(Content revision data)
+-------+
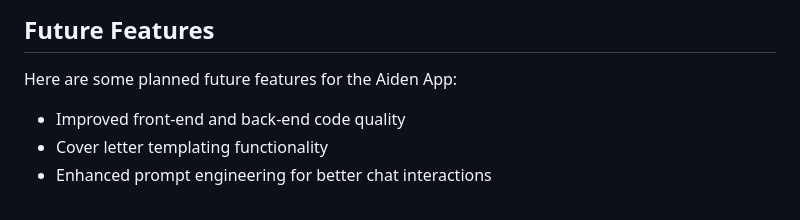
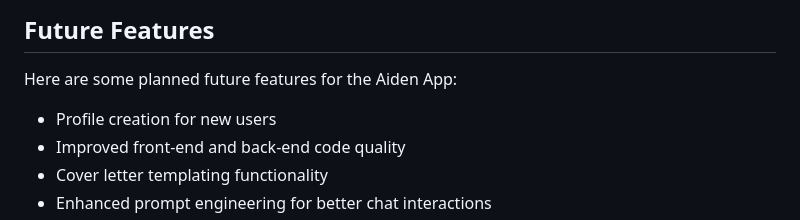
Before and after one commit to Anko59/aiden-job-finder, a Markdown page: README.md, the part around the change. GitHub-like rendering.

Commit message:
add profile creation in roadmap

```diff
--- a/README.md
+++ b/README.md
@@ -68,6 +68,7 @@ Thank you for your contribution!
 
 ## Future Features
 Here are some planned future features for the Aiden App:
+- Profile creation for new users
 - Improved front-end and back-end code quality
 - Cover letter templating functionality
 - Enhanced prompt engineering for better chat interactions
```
+-------+
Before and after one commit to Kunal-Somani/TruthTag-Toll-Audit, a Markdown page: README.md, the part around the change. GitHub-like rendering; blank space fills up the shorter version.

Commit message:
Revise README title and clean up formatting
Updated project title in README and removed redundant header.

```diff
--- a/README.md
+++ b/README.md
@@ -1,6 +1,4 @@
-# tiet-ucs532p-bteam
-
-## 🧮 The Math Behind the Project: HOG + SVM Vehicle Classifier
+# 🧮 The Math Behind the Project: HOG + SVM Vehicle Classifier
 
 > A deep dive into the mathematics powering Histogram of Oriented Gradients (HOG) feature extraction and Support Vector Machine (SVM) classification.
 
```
+-------+
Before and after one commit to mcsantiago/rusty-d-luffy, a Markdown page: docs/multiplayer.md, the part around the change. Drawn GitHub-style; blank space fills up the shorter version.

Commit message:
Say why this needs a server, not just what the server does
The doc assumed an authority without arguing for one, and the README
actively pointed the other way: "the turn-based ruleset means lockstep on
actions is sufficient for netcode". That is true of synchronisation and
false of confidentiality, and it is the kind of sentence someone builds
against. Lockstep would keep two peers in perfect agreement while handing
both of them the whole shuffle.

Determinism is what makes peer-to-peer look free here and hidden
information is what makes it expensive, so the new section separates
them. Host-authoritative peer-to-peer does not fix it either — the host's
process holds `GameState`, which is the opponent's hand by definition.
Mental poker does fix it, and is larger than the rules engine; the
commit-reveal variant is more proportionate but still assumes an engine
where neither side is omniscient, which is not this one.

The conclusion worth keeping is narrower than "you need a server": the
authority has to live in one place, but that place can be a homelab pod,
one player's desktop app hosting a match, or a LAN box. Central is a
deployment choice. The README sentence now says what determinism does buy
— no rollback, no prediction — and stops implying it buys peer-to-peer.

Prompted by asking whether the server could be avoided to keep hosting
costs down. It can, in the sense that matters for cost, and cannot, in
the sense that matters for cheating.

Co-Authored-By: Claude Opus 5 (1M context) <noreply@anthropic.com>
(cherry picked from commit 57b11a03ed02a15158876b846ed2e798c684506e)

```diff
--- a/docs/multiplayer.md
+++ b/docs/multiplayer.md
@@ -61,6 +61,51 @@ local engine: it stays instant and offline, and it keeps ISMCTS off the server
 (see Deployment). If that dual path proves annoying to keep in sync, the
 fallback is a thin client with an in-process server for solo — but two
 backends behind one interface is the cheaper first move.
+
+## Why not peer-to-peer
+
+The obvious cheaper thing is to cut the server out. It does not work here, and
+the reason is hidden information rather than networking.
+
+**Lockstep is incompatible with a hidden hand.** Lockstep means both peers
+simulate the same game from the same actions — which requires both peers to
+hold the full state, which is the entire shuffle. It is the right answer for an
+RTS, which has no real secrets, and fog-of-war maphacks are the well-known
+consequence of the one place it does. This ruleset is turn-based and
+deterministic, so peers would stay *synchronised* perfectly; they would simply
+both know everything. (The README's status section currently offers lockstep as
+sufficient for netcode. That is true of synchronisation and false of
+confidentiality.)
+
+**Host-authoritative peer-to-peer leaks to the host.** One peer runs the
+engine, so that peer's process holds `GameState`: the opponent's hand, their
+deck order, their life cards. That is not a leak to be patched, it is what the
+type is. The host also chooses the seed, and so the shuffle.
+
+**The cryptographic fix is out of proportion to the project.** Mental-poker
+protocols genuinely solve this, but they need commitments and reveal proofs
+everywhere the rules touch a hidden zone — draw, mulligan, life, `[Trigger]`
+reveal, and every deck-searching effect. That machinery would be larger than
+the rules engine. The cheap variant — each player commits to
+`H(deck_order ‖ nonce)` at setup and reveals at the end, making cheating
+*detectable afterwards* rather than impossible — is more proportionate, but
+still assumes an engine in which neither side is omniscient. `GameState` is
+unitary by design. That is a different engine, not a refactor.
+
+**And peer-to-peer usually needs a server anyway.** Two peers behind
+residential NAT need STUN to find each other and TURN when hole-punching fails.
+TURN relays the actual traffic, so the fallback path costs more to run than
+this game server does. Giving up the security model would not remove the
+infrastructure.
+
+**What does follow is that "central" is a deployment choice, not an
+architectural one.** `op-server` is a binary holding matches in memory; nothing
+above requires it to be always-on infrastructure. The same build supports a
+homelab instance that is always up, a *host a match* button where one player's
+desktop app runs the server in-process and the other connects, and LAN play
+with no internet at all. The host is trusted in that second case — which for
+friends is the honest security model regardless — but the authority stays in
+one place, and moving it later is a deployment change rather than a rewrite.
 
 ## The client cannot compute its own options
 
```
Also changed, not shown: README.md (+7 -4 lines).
+-------+
WORK TO COMPLETE —
From the data above, pick out each line containing "which" and copy it.

THE COMPLETED TASK —
process holds `GameState`, which is the opponent's hand by definition.
where neither side is omniscient, which is not this one.
+simulate the same game from the same actions — which requires both peers to
+hold the full state, which is the entire shuffle. It is the right answer for an
+RTS, which has no real secrets, and fog-of-war maphacks are the well-known
+still assumes an engine in which neither side is omniscient. `GameState` is
+with no internet at all. The host is trusted in that second case — which for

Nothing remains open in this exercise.